─── Records shown ───
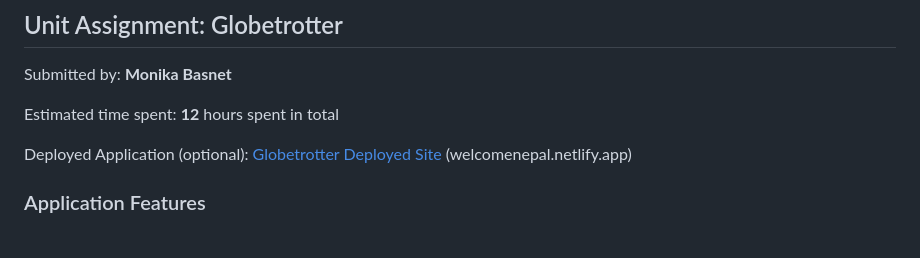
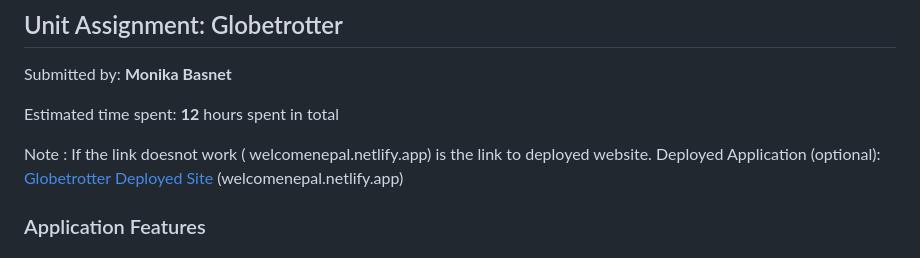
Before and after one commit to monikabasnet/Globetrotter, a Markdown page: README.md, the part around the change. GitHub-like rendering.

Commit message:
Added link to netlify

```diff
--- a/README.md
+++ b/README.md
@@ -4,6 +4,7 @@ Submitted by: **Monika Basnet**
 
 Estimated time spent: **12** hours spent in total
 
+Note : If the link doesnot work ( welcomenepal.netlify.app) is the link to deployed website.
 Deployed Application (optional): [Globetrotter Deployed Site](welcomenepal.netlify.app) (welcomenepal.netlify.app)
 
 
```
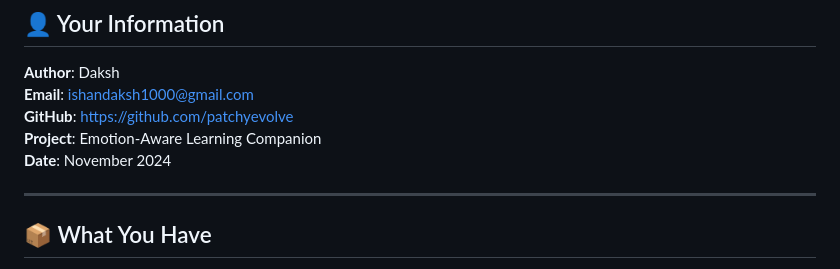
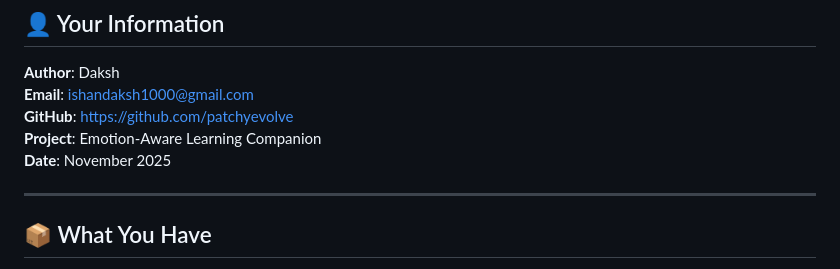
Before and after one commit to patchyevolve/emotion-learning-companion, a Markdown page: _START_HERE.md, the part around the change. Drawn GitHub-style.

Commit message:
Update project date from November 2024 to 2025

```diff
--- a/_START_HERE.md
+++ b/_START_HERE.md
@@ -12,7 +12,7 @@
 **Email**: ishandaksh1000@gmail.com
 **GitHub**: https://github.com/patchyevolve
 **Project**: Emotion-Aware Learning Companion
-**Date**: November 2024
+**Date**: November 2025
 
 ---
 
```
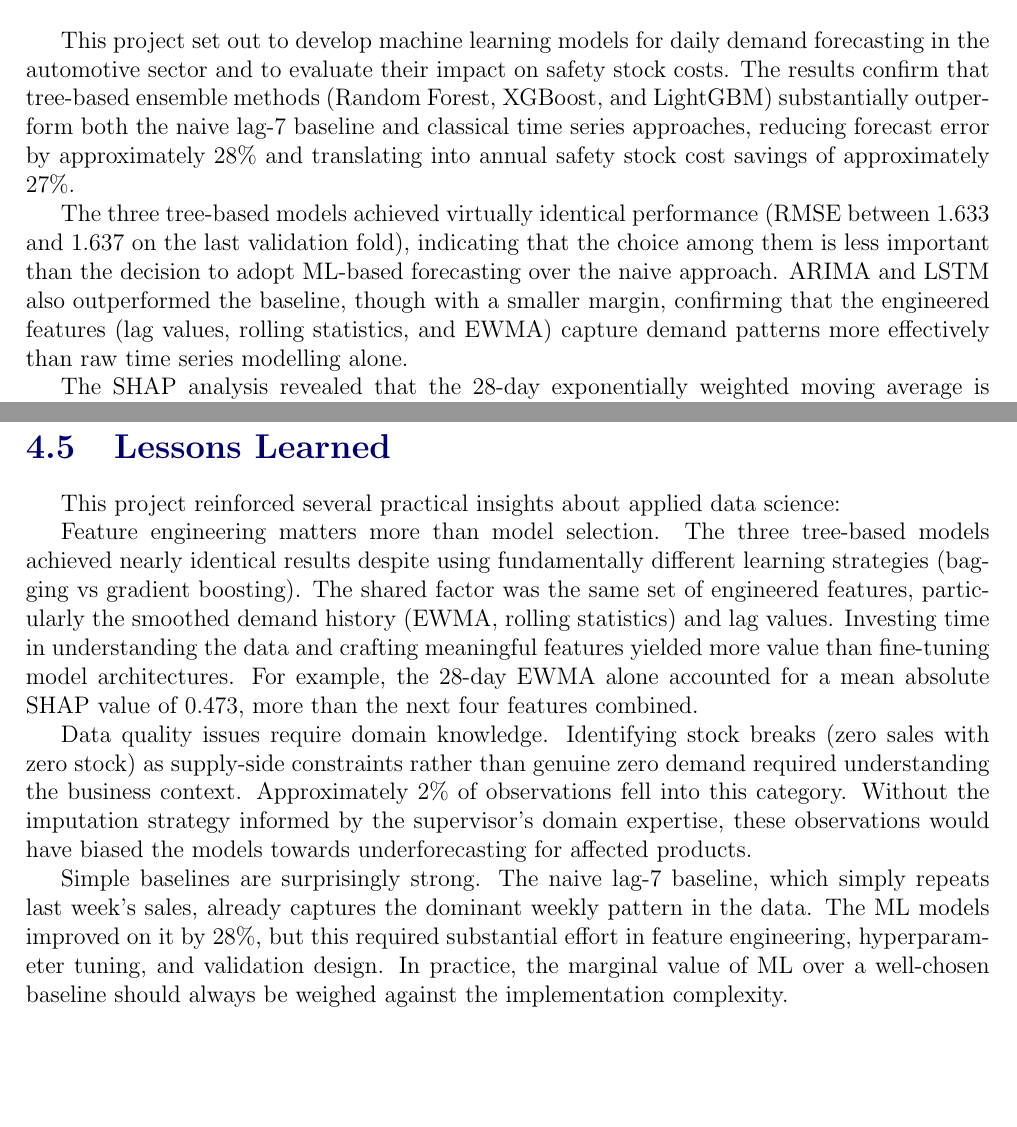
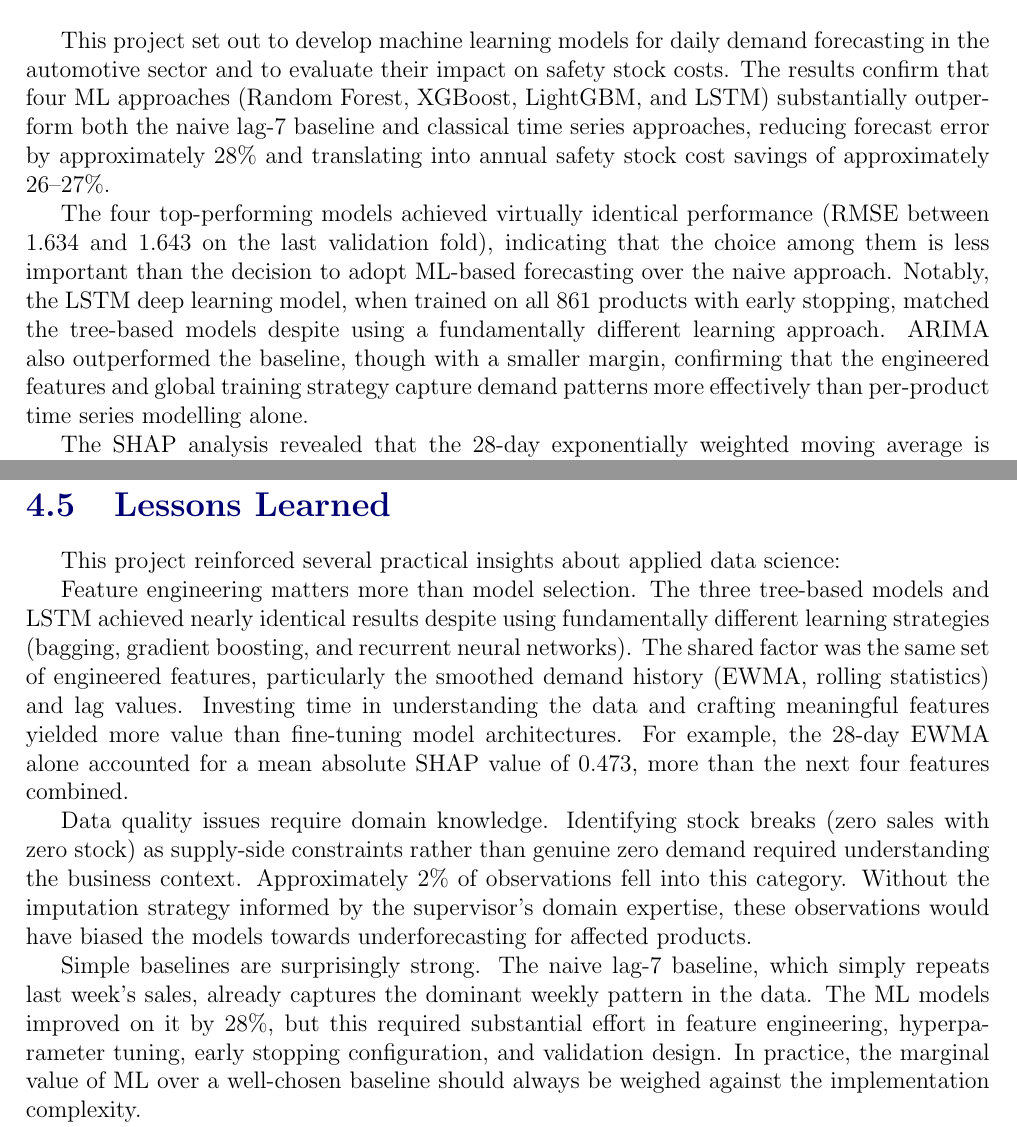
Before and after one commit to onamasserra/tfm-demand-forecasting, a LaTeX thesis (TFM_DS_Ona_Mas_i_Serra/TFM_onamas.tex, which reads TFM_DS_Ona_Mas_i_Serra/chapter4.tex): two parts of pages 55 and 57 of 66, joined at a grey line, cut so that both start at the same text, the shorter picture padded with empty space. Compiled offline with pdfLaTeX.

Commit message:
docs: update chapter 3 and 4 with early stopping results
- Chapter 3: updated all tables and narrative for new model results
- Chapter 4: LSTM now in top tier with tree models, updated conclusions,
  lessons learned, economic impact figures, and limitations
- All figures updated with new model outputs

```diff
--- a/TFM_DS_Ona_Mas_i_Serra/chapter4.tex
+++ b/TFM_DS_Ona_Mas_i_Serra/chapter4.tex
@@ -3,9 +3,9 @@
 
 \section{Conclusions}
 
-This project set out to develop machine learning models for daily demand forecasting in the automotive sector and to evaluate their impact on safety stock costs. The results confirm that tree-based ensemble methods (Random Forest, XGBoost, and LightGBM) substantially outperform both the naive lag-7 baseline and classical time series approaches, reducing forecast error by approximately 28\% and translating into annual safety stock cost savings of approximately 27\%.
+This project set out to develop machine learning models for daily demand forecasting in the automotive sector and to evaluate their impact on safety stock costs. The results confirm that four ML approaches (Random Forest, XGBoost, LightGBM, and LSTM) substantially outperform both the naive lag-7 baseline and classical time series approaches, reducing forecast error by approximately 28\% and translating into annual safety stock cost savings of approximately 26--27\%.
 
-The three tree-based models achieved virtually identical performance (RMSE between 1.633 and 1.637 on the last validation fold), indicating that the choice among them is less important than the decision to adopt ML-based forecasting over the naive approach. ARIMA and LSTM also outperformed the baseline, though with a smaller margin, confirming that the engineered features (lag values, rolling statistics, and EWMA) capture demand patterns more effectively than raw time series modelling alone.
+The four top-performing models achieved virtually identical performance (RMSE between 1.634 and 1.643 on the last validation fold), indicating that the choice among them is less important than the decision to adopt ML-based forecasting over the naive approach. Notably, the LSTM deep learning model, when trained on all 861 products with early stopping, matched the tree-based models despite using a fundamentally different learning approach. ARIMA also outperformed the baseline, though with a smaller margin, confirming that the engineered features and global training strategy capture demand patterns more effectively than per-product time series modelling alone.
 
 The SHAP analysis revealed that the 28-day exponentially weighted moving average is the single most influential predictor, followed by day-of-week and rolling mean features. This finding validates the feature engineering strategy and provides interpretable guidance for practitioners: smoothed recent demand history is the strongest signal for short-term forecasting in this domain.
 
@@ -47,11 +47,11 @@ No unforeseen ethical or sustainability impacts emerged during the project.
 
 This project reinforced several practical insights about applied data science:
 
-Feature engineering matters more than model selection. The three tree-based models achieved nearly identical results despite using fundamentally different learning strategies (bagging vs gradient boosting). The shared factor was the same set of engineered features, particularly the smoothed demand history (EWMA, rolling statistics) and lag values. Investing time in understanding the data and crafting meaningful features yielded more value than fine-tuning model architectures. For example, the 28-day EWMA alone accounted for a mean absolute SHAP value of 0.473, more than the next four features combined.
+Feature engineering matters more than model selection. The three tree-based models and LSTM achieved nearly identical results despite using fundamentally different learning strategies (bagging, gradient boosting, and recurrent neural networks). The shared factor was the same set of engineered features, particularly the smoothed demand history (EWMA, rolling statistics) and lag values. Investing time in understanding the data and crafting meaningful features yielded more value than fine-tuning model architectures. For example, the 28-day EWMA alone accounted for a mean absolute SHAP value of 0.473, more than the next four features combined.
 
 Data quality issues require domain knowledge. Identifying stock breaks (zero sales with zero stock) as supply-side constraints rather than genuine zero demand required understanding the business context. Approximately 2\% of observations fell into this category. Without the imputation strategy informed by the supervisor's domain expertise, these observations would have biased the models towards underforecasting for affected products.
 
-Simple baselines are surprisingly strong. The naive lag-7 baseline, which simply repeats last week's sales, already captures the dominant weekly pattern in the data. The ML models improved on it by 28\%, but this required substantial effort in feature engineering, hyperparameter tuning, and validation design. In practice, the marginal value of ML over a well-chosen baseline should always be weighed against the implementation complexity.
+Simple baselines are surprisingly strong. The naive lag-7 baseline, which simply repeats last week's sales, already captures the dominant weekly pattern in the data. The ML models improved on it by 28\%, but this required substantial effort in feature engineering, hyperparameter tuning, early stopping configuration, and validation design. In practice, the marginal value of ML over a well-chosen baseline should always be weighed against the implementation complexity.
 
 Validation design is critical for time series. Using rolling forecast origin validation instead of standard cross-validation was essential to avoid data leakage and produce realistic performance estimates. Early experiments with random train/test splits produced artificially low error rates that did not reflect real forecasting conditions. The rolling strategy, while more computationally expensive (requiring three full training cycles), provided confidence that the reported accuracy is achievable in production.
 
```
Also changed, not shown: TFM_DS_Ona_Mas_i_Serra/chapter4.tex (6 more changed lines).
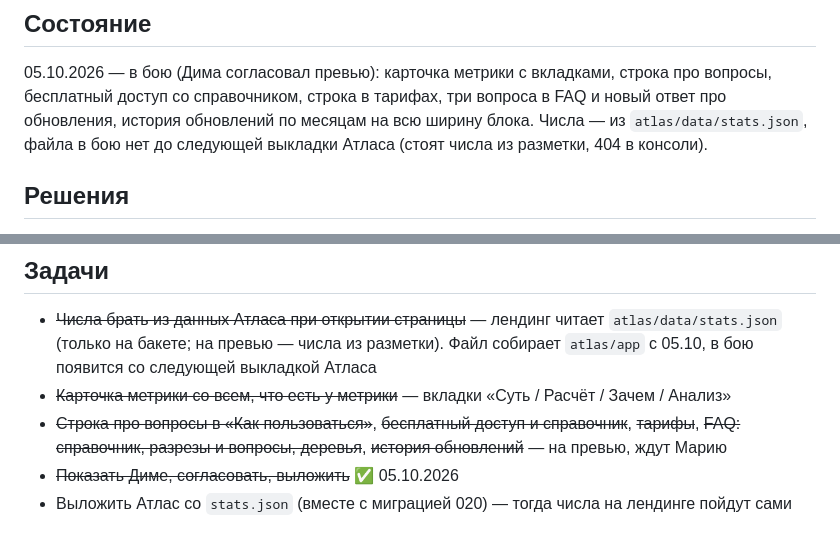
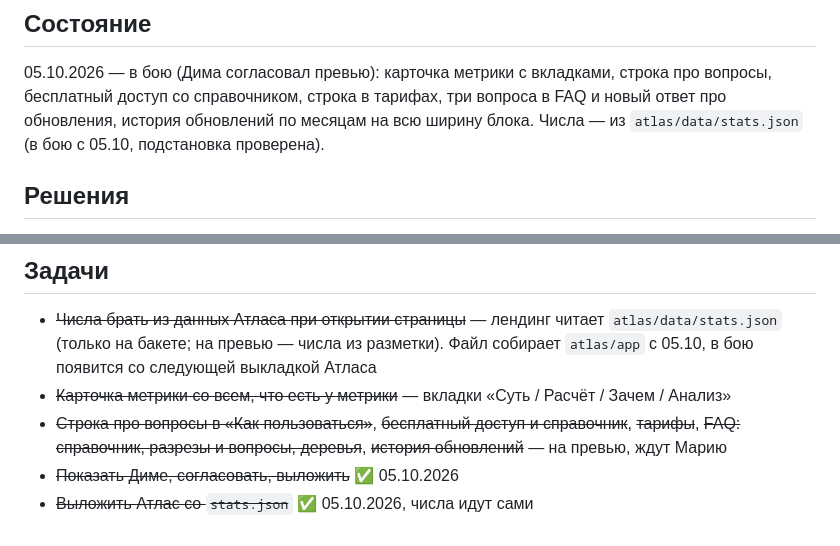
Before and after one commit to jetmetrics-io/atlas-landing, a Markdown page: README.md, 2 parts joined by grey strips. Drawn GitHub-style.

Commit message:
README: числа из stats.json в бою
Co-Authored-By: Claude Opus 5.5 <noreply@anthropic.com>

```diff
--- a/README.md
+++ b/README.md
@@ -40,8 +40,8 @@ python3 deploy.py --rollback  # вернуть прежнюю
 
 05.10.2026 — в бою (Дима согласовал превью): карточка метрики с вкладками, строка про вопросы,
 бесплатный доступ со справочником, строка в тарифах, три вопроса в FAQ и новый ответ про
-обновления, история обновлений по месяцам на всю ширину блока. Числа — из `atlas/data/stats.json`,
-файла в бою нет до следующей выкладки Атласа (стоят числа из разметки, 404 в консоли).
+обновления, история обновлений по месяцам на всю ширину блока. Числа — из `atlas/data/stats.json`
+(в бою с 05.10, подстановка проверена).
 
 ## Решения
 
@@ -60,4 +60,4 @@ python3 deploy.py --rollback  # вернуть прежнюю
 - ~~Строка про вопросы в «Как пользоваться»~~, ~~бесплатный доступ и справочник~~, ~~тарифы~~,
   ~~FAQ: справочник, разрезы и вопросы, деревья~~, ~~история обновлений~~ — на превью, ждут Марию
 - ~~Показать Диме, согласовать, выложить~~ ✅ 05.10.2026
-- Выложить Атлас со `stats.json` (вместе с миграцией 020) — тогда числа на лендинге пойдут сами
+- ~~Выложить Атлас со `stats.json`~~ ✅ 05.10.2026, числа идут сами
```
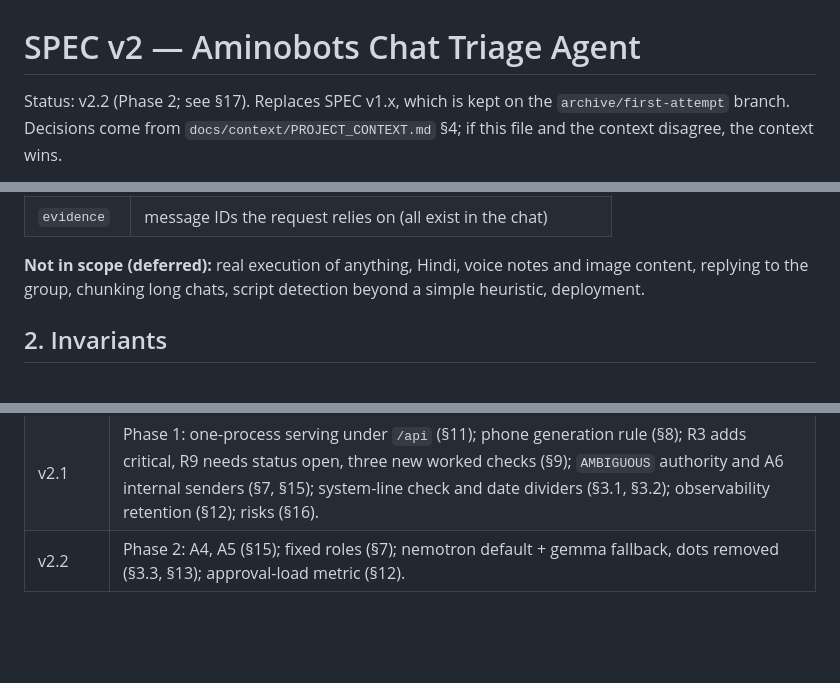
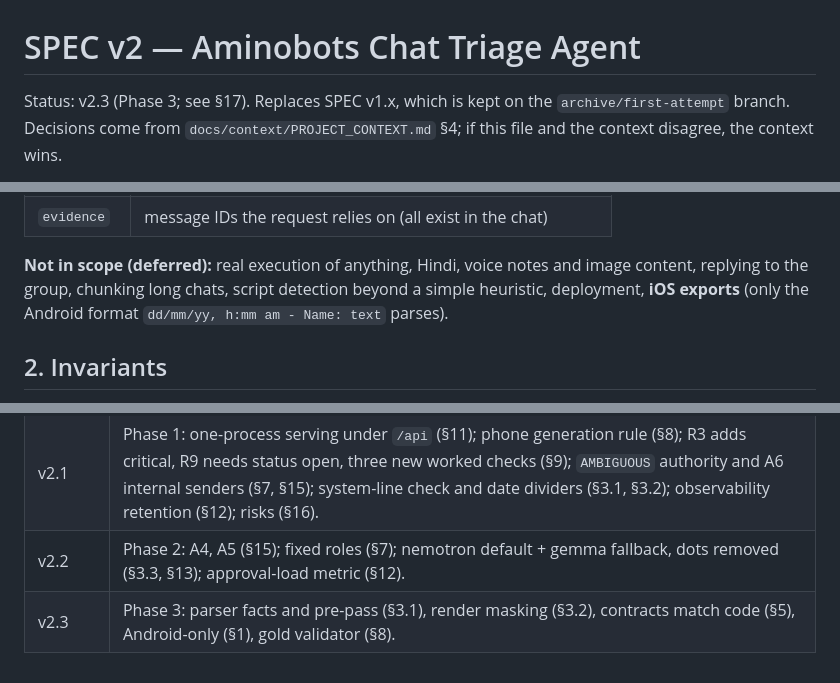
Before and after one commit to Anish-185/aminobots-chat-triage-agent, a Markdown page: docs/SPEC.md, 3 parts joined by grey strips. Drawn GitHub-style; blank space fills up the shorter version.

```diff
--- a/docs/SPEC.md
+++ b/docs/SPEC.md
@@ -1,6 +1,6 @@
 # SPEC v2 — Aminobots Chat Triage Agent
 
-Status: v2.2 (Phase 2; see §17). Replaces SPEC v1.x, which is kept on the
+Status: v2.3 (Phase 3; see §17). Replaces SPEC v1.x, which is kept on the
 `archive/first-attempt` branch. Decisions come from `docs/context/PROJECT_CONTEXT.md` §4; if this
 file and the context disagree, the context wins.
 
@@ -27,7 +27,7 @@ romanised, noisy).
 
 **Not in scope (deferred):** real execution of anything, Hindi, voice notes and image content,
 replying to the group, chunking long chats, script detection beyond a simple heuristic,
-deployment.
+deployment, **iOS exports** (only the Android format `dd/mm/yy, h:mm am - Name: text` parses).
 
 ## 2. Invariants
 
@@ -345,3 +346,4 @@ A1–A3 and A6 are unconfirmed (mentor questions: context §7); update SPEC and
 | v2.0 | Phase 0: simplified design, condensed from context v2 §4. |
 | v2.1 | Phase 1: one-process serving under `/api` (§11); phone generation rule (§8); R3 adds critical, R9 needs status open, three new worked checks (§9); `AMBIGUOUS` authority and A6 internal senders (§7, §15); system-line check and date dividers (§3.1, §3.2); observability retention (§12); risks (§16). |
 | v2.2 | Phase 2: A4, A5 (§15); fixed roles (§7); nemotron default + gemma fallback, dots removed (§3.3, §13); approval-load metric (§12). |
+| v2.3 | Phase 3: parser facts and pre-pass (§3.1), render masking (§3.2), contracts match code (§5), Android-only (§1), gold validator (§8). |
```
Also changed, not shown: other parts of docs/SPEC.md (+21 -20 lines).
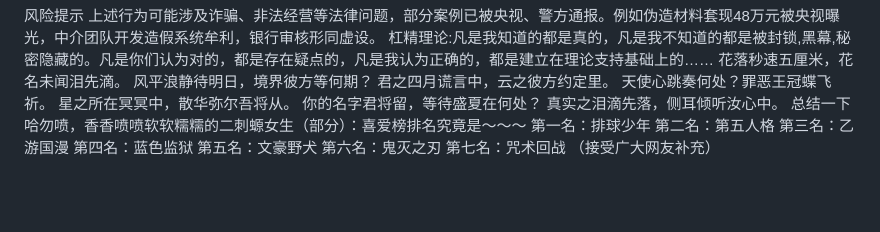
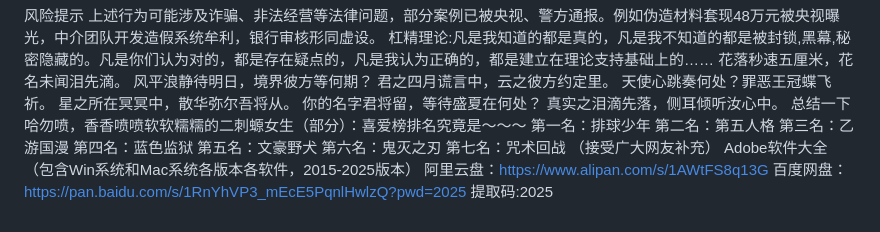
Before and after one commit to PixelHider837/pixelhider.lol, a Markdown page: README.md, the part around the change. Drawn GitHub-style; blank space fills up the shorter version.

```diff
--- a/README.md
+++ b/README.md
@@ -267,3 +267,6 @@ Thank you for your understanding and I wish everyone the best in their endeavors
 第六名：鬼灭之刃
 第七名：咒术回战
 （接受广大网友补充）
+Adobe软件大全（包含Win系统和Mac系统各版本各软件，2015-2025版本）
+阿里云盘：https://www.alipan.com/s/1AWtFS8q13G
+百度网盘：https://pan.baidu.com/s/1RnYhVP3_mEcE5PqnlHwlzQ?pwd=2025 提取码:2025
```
───
- Work to complete: Scan the records for the word "deployment" and copy every line where it is found.

- Solution to the exercise:
-deployment.
+deployment, **iOS exports** (only the Android format `dd/mm/yy, h:mm am - Name: text` parses).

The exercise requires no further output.